The sequel finds Martin in Miami chauffeuring the son of an American drug enforcement Czar (Matthew Modine) to and from school. After the boy is kidnapped by a sleazy European crime kingpin, it’s up to the Transporter to rescue him -- and save southern Florida from a deadly virus unleashed by South American cocaine dealers.

In other words, the plot takes a back seat to visceral thrills, perhaps explaining the presence of a supermodel super-assassin who wields her machine guns wearing only lingerie and high heels, a chase between a Lamborghini Murciago and a Gulfstream jet, and a bravura fight sequence that has Martin wielding an empty fire hose to devastating effect.

The director achieved high production values with a relatively low budget. But Leterrier laments an unintentionally hilarious scene in which the Transporter’s Audi A8 launches through the air, spinning to dislodge a bomb set to detonate on its undercarriage.

“The effects look all right for 1986,” he said. “We only had $500,000 to do 300 post-production effects.”

The director, married and heterosexual, said the film’s gay subtext stood as a subtle challenge to its audience’s attitude toward homosexuality.

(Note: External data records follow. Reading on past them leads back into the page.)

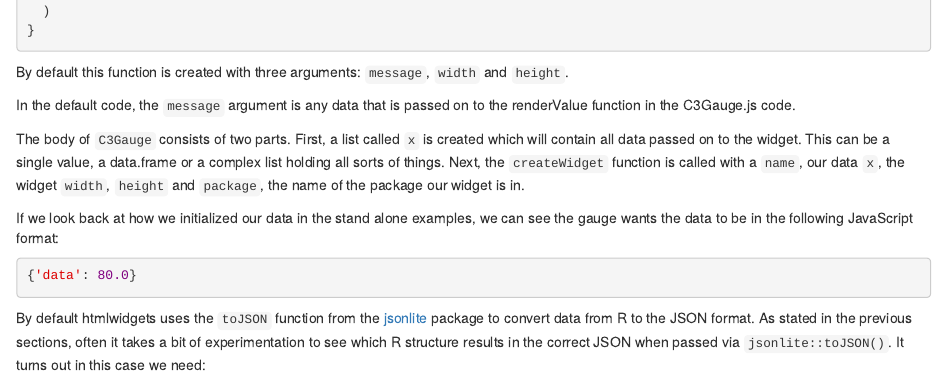
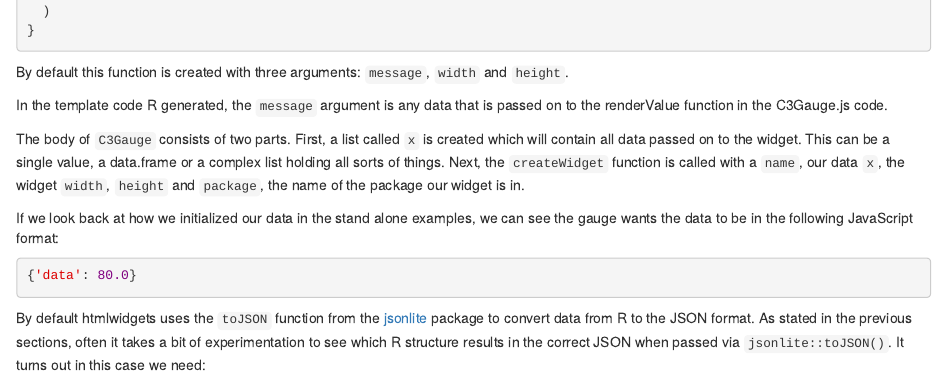
Before and after one commit to FrissAnalytics/shinyJsTutorials, an R Markdown document (tutorials/tutorial_01.Rmd): the page in a window 1100 px wide, from 13080 px down. The pictures show the output file tutorials/tutorial_01.html that the author committed with the source, opened offline.

Commit message:
Adds one more change from Herman's email.

```diff
--- a/tutorials/tutorial_01.Rmd
+++ b/tutorials/tutorial_01.Rmd
@@ -607,7 +607,7 @@ C3Gauge <- function(message, width = NULL, height = NULL) {
 By default this function is created with three arguments: `message`, `width` and `height`.
 
 
-In the default code, the `message` argument is any data that is passed on to the renderValue function in the C3Gauge.js code.
+In the template code R generated, the `message` argument is any data that is passed on to the renderValue function in the C3Gauge.js code.
 
 
 The body of `C3Gauge` consists of two parts. First, a list called `x` is created which will contain all data passed on to the widget. This can be a single value, a data.frame or a complex list holding all sorts of things. Next, the `createWidget` function is called with a `name`, our data `x`, the widget `width`, `height` and `package`, the name of the package our widget is in.
```
Also changed, not shown: tutorials/tutorial_01.html.
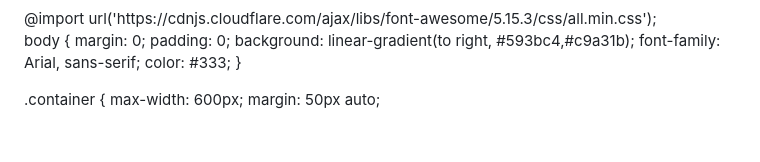
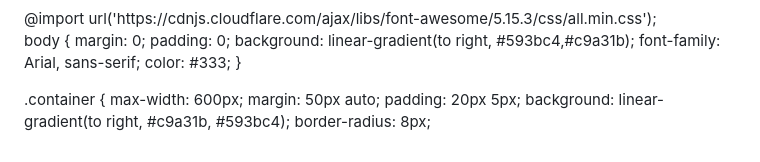
Before and after one commit to Kumar44developer/Cash-Calculator, a Markdown page: temp.md, the part around the change. Drawn GitHub-style.

Commit message:
Added container padding, gradient background, and border radius

```diff
--- a/temp.md
+++ b/temp.md
@@ -94,3 +94,6 @@ body {
 .container {
   max-width: 600px;
   margin: 50px auto;
+  padding: 20px 5px;
+  background: linear-gradient(to right, #c9a31b, #593bc4);
+  border-radius: 8px;
```
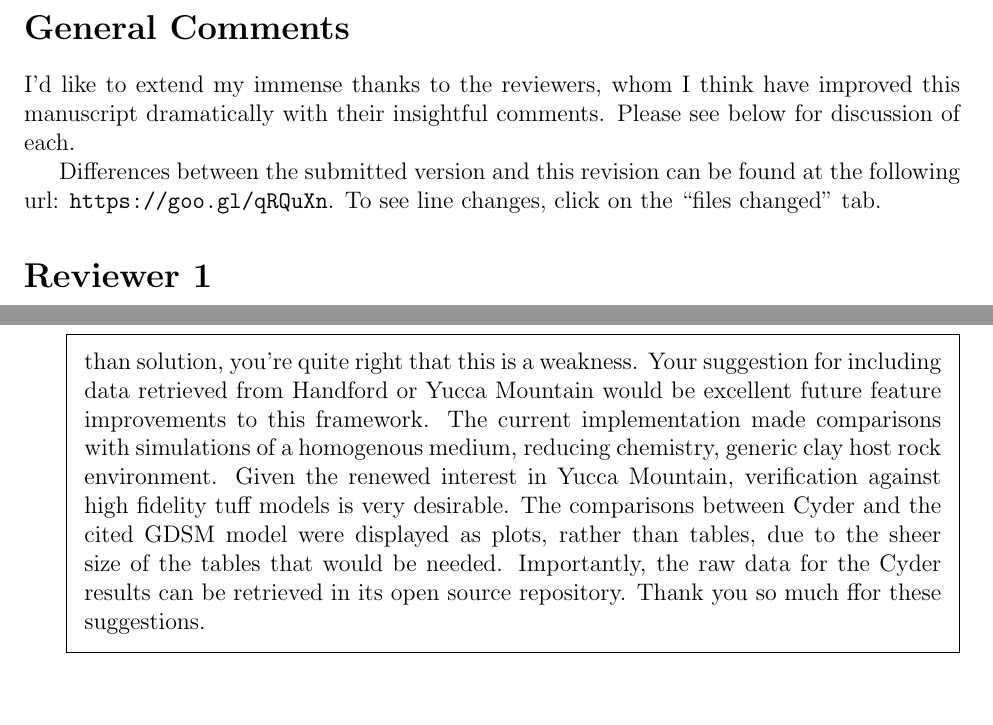
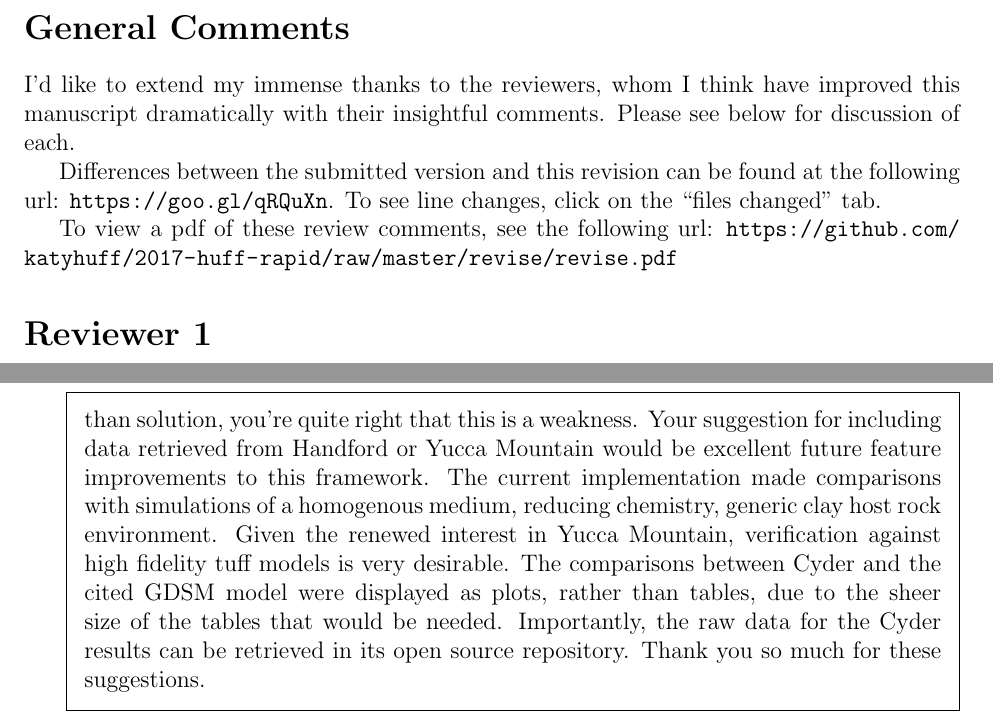
Before and after one commit to katyhuff/2017-huff-rapid, a LaTeX problem sheet (revise/revise.tex): two parts of pages 1 and 20 of 20, joined at a grey line, cut so that both start at the same text, the shorter picture padded with empty space. Compiled offline with pdfLaTeX.

Commit message:
updates review pdf

```diff
--- a/revise/revise.tex
+++ b/revise/revise.tex
@@ -148,6 +148,9 @@ see below for discussion of each.
 Differences between the submitted version and this revision can be found at the
 following url: \url{https://goo.gl/qRQuXn}. To see line changes, click on the
 ``files changed'' tab.
+
+To view a pdf of these review comments, see the following url:
+\url{https://github.com/katyhuff/2017-huff-rapid/raw/master/revise/revise.pdf}
 
 \section*{Reviewer 1}
 
@@ -1029,7 +1032,7 @@ Thank you for these suggestions. It is true that some of the models treat
         and the cited GDSM model were displayed as plots, rather than tables,
         due to the sheer size of the tables that would be needed. Importantly,
         the raw data for the Cyder results can be retrieved in its open source
-        repository. Thank you so much ffor these suggestions.
+        repository. Thank you so much for these suggestions.
 \end{solution}
 
 \end{questions}
```
Also changed, not shown: revise/revise.pdf.
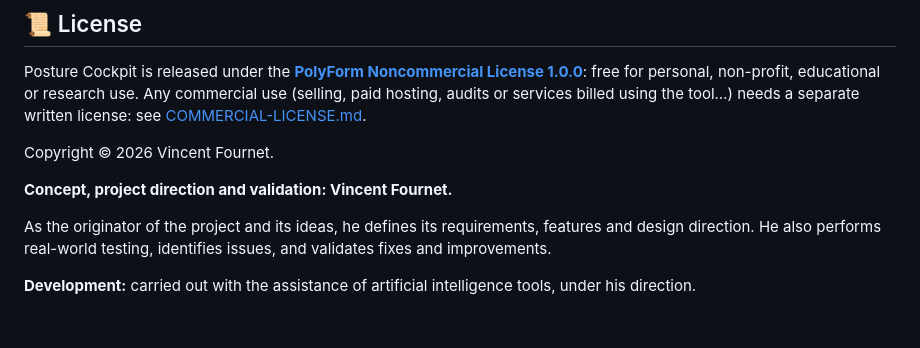
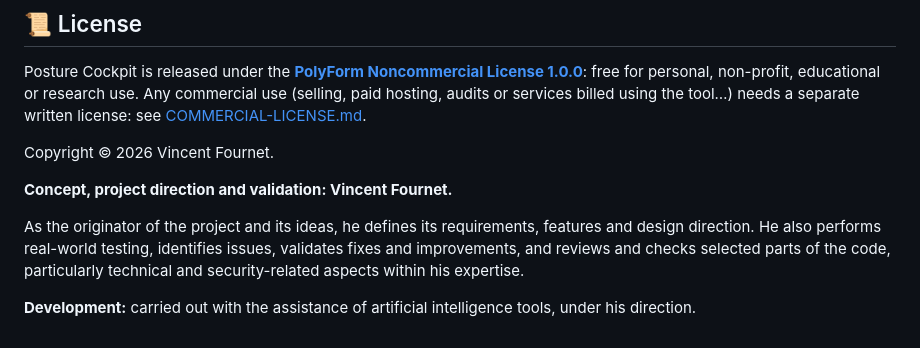
Before and after one commit to vinzgithub/posture-cockpit, a Markdown page: README.md, the part around the change. Rendered like a GitHub page.

```diff
--- a/README.md
+++ b/README.md
@@ -232,6 +232,6 @@ Copyright © 2026 Vincent Fournet.
 
 **Concept, project direction and validation: Vincent Fournet.**
 
-As the originator of the project and its ideas, he defines its requirements, features and design direction. He also performs real-world testing, identifies issues, and validates fixes and improvements.
+As the originator of the project and its ideas, he defines its requirements, features and design direction. He also performs real-world testing, identifies issues, validates fixes and improvements, and reviews and checks selected parts of the code, particularly technical and security-related aspects within his expertise.
 
 **Development:** carried out with the assistance of artificial intelligence tools, under his direction.
```
Also changed, not shown: README.fr.md (+1 -1 lines).
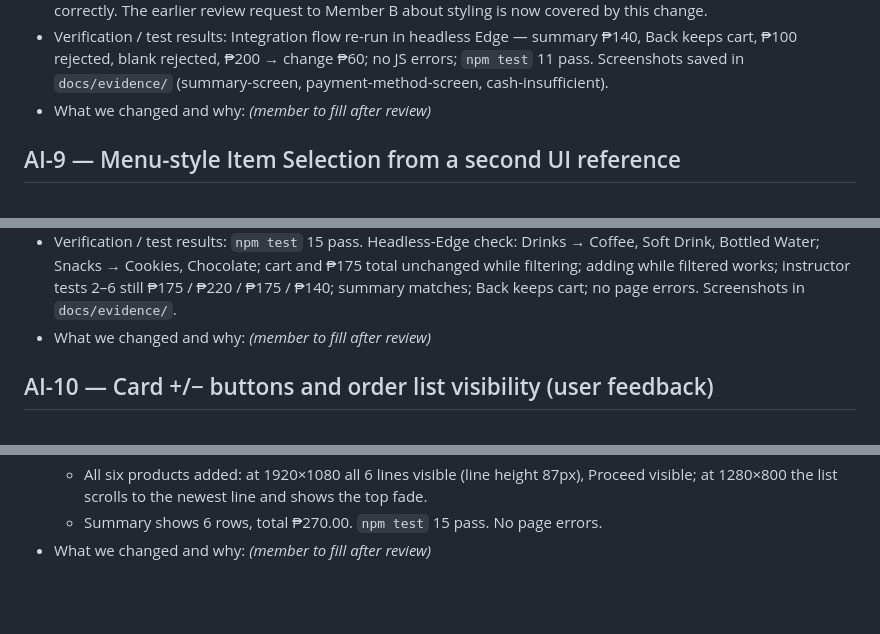
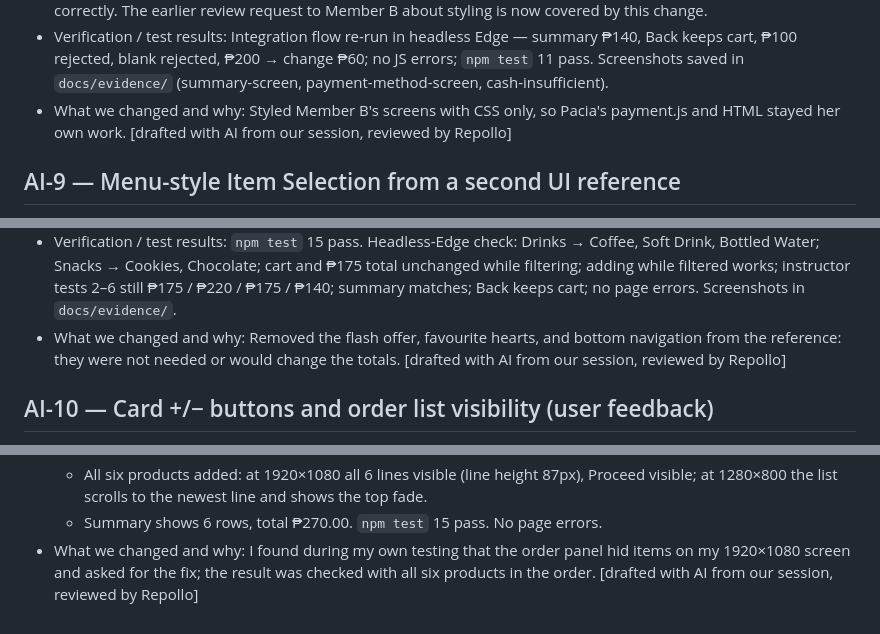
Before and after one commit to Kenth08/POS-Kiosk--Practical-examination, a Markdown page: docs/AI_LOG.md, 3 parts joined by grey strips. Rendered like a GitHub page; blank space fills up the shorter version.

```diff
--- a/docs/AI_LOG.md
+++ b/docs/AI_LOG.md
@@ -236,7 +236,7 @@ Entry template:
 - Verification / test results: Integration flow re-run in headless Edge — summary ₱140, Back keeps
   cart, ₱100 rejected, blank rejected, ₱200 → change ₱60; no JS errors; `npm test` 11 pass.
   Screenshots saved in `docs/evidence/` (summary-screen, payment-method-screen, cash-insufficient).
-- What we changed and why: _(member to fill after review)_
+- What we changed and why: Styled Member B's screens with CSS only, so Pacia's payment.js and HTML stayed her own work. [drafted with AI from our session, reviewed by Repollo]
 
 ## AI-9 — Menu-style Item Selection from a second UI reference
 - Date: 2026-10-07
@@ -265,7 +265,7 @@ Entry template:
   Bottled Water; Snacks → Cookies, Chocolate; cart and ₱175 total unchanged while filtering; adding
   while filtered works; instructor tests 2–6 still ₱175 / ₱220 / ₱175 / ₱140; summary matches; Back
   keeps cart; no page errors. Screenshots in `docs/evidence/`.
-- What we changed and why: _(member to fill after review)_
+- What we changed and why: Removed the flash offer, favourite hearts, and bottom navigation from the reference: they were not needed or would change the totals. [drafted with AI from our session, reviewed by Repollo]
 
 ## AI-10 — Card +/− buttons and order list visibility (user feedback)
 - Date: 2026-10-07
@@ -297,4 +297,4 @@ Entry template:
   - All six products added: at 1920×1080 all 6 lines visible (line height 87px), Proceed visible;
     at 1280×800 the list scrolls to the newest line and shows the top fade.
   - Summary shows 6 rows, total ₱270.00. `npm test` 15 pass. No page errors.
-- What we changed and why: _(member to fill after review)_
+- What we changed and why: I found during my own testing that the order panel hid items on my 1920×1080 screen and asked for the fix; the result was checked with all six products in the order. [drafted with AI from our session, reviewed by Repollo]
```
Also changed, not shown: other parts of docs/AI_LOG.md (+10 -10 lines).
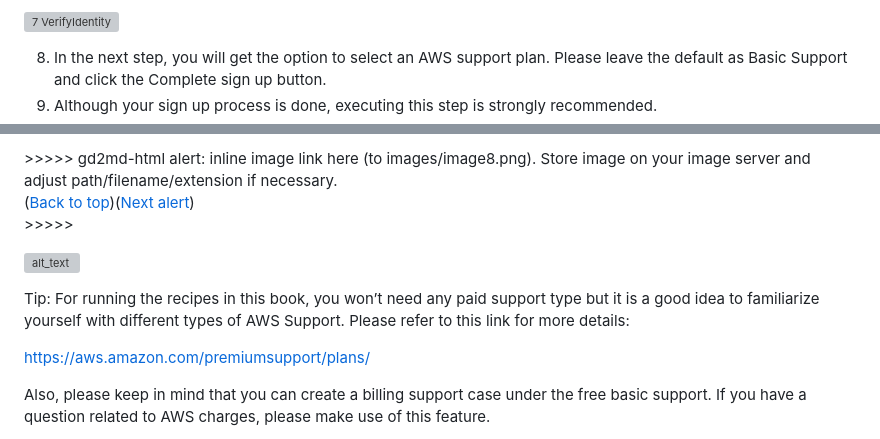
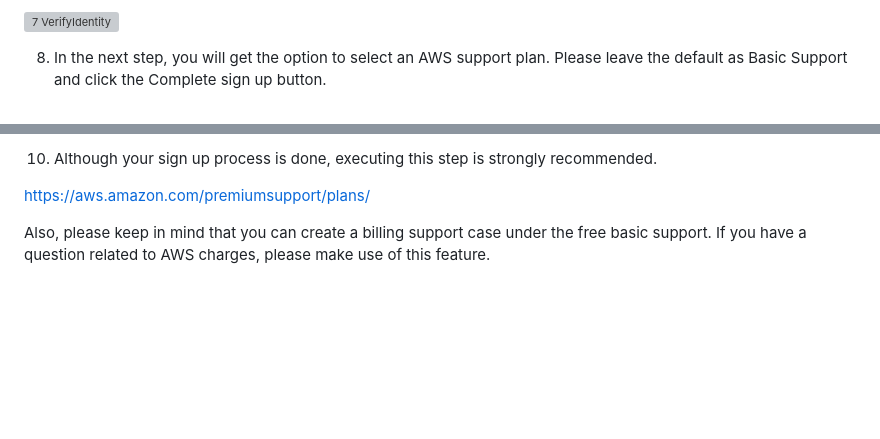
Before and after one commit to bpb-aws-book/bpb-aws-book, a Markdown page: chapter1/readme.md, 2 parts joined by grey strips. Rendered like a GitHub page; blank space fills up the shorter version; grey boxes are pictures that could not be loaded.

```diff
--- a/chapter1/readme.md
+++ b/chapter1/readme.md
@@ -43,5 +43,4 @@ Tip: There are certain operations that can only be performed with root login and
 ![7  VerifyIdentity](https://github.com/bpb-aws-book/bpb-aws-book/assets/171321045/405c4b06-92e8-4e29-b6b6-86db8cba650f)
 
 8. In the next step, you will get the option to select an AWS support plan. Please leave the default as Basic Support and click the Complete sign up button.
-9. Although your sign up process is done, executing this step is strongly recommended.
 
@@ -48,13 +48,5 @@ Tip: There are certain operations that can only be performed with root login and
 
-
-<p id="gdcalert8" ><span style="color: red; font-weight: bold">>>>>>  gd2md-html alert: inline image link here (to images/image8.png). Store image on your image server and adjust path/filename/extension if necessary. </span><br>(<a href="#">Back to top</a>)(<a href="#gdcalert9">Next alert</a>)<br><span style="color: red; font-weight: bold">>>>>> </span></p>
-
-
-![alt_text](images/image8.png "image_tooltip")
-
-
-
-Tip: For running the recipes in this book, you won’t need any paid support type but it is a good idea to familiarize yourself with different types of AWS Support. Please refer to this link for more details:
+10. Although your sign up process is done, executing this step is strongly recommended.
 
 [https://aws.amazon.com/premiumsupport/plans/](https://aws.amazon.com/premiumsupport/plans/)
 
```
Also changed, not shown: other parts of chapter1/readme.md (+1 -0 lines).
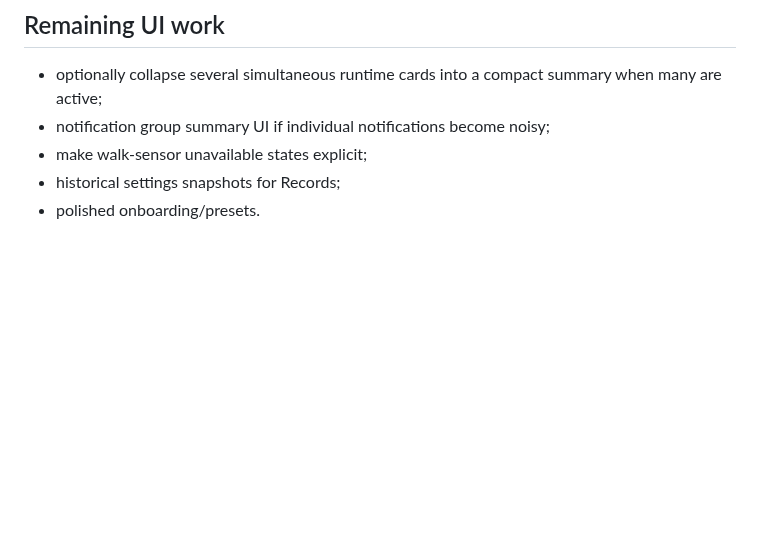
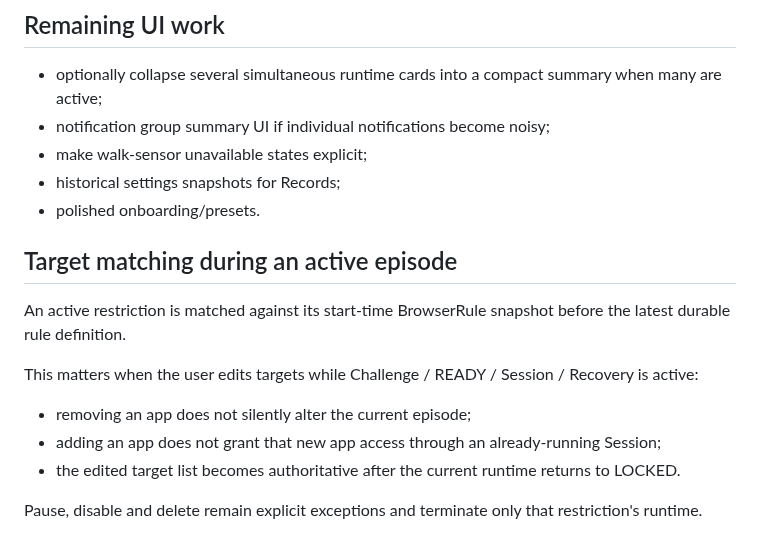
Before and after one commit to 129besan/129besan, a Markdown page: docs/UI_ARCHITECTURE.md, the part around the change. GitHub-like rendering; blank space fills up the shorter version.

Commit message:
AppLockout v0.5.0: document active target snapshot semantics

```diff
--- a/docs/UI_ARCHITECTURE.md
+++ b/docs/UI_ARCHITECTURE.md
@@ -133,3 +133,16 @@ v0.4.3 behavior is retained:
 - make walk-sensor unavailable states explicit;
 - historical settings snapshots for Records;
 - polished onboarding/presets.
+
+
+## Target matching during an active episode
+
+An active restriction is matched against its start-time BrowserRule snapshot before the latest durable rule definition.
+
+This matters when the user edits targets while Challenge / READY / Session / Recovery is active:
+
+- removing an app does not silently alter the current episode;
+- adding an app does not grant that new app access through an already-running Session;
+- the edited target list becomes authoritative after the current runtime returns to LOCKED.
+
+Pause, disable and delete remain explicit exceptions and terminate only that restriction's runtime.
```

“Action fans in general are pretty homophobic,” he said. “You see these tough guys who say, ‘ “The Transporter,” that’s such a great movie!’ If they only knew they’re really cheering for a new kind of action hero.”

As evidence, he mentions a scene in which the drug czar’s wife, played by Amber Valetta, makes romantic overtures toward the Transporter. Martin rebuffs her, explaining, “It’s because of who I am.”

“That’s him coming out!” Leterrier exclaims.

Jason Statham, the actor who plays the Transporter, dismisses the director’s claims.

“It’s just Lou-Lou trying to be funny,” Statham said, using his private nickname for Leterrier. “Although he did say, ‘In Part 2, you will become the gay icon.’ ”

While Leterrier calls Besson “a beautiful human being who’s like a brother” and credits Besson for giving him his career, Leterrier plans to get a few mainstream American movies under his belt before collaborating with Besson again.

“I’ve done three action films but that’s the pivotal moment,” Leterrier said. “Do I want to make money or maintain my artistic integrity?

“I don’t want to be Luc’s henchman. I want to look for freedom.”